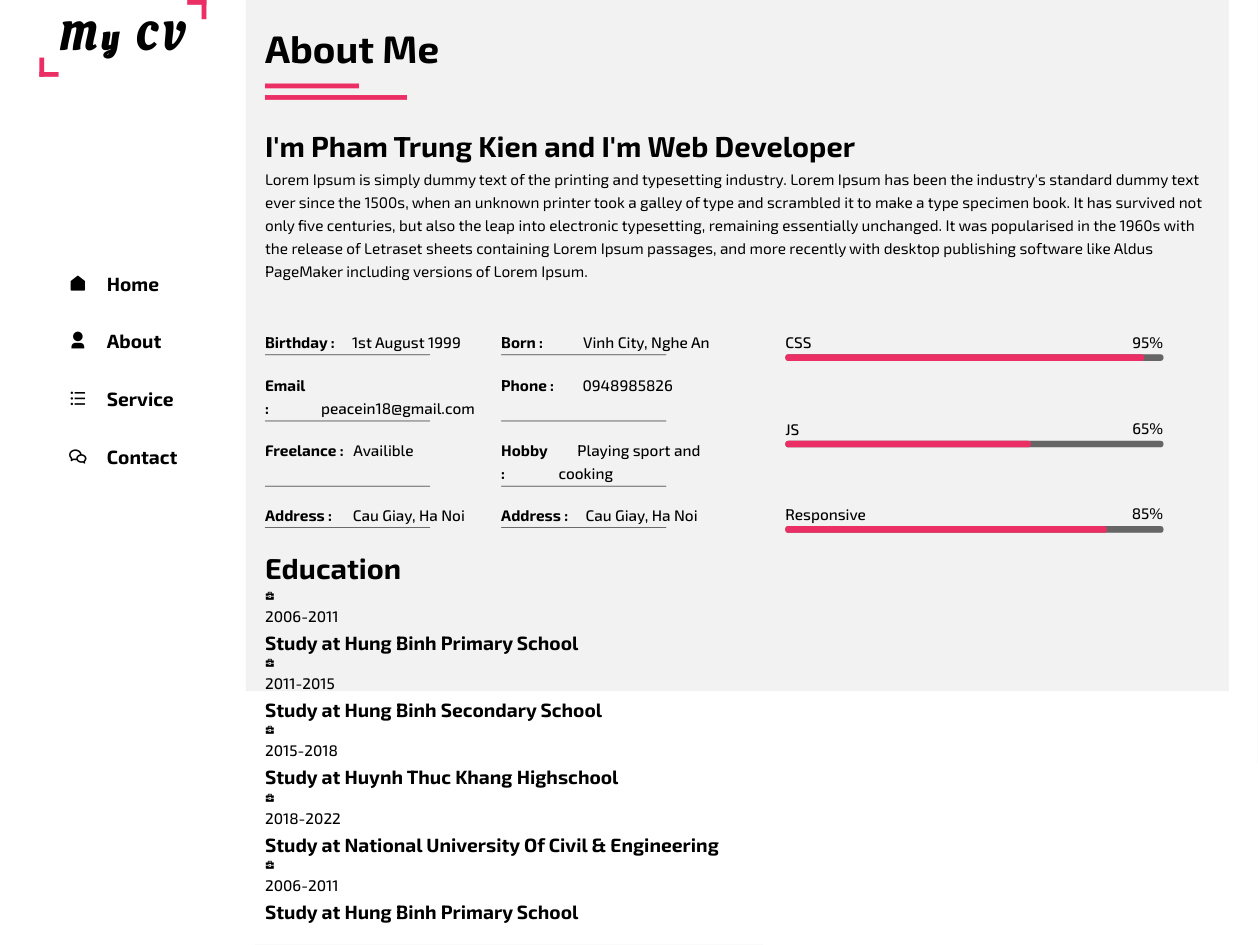
Repository: kien181999/First-Project
Page: index.html
These files come from the project's save history. The page is drawn as it stood at one moment and after the next save; the edit follows.
The browser window is 1280 px wide. The page is 1310 px wide, so the pictures cover 1310 px, including what lies to the right of the window. The pictures show the whole page, at 96% of full size.
The style sheet was rebuilt from its Sass, Less or Tailwind sources for each picture, by a compiler version that may differ from the author's.

Above is the page before, as saved 2022-06-02 16:21:36.

After the next save:
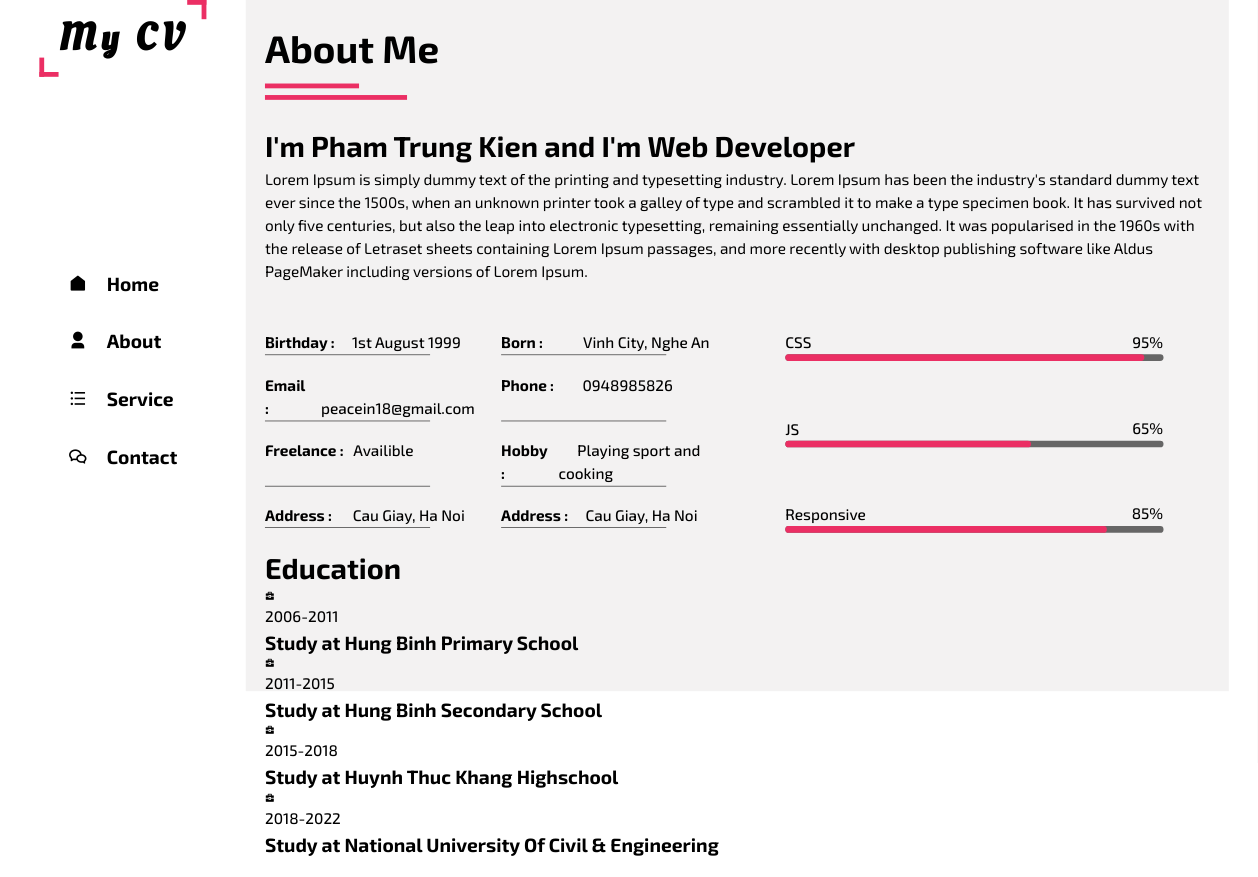
Saved 17 s later.
--- a/index.html
+++ b/index.html
@@ -193,17 +193,6 @@
                             </div>
                         </div>
                     </div>
-                    <div class="about-education__bio">
-                        <div class="about-education__infor">
-                            <div class="about-education__timeline">
-                                <i class="ri-briefcase-4-fill about-education__icon "></i>
-                                <h4 class="heading-4">2006-2011</h4>
-                            </div>
-                            <div class="about-education-name">
-                                <h3 class="heading-3">Study at Hung Binh Primary School</h3>
-                            </div>
-                        </div>
-                    </div>
                 </div>
             </section>
         </div>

### [WORK TO BE COMPLETED]
Set down every entry above exactly as written. Leave out all pictures.

### [SOLUTION FOR THIS EXERCISE]
Repository: kien181999/First-Project
Page: index.html
These files come from the project's save history. The page is drawn as it stood at one moment and after the next save; the edit follows.
The browser window is 1280 px wide. The page is 1310 px wide, so the pictures cover 1310 px, including what lies to the right of the window. The pictures show the whole page, at 96% of full size.
The style sheet was rebuilt from its Sass, Less or Tailwind sources for each picture, by a compiler version that may differ from the author's.

Above is the page before, as saved 2022-06-02 16:21:36.

After the next save:
Saved 17 s later.
--- a/index.html
+++ b/index.html
@@ -193,17 +193,6 @@
                             </div>
                         </div>
                     </div>
-                    <div class="about-education__bio">
-                        <div class="about-education__infor">
-                            <div class="about-education__timeline">
-                                <i class="ri-briefcase-4-fill about-education__icon "></i>
-                                <h4 class="heading-4">2006-2011</h4>
-                            </div>
-                            <div class="about-education-name">
-                                <h3 class="heading-3">Study at Hung Binh Primary School</h3>
-                            </div>
-                        </div>
-                    </div>
                 </div>
             </section>
         </div>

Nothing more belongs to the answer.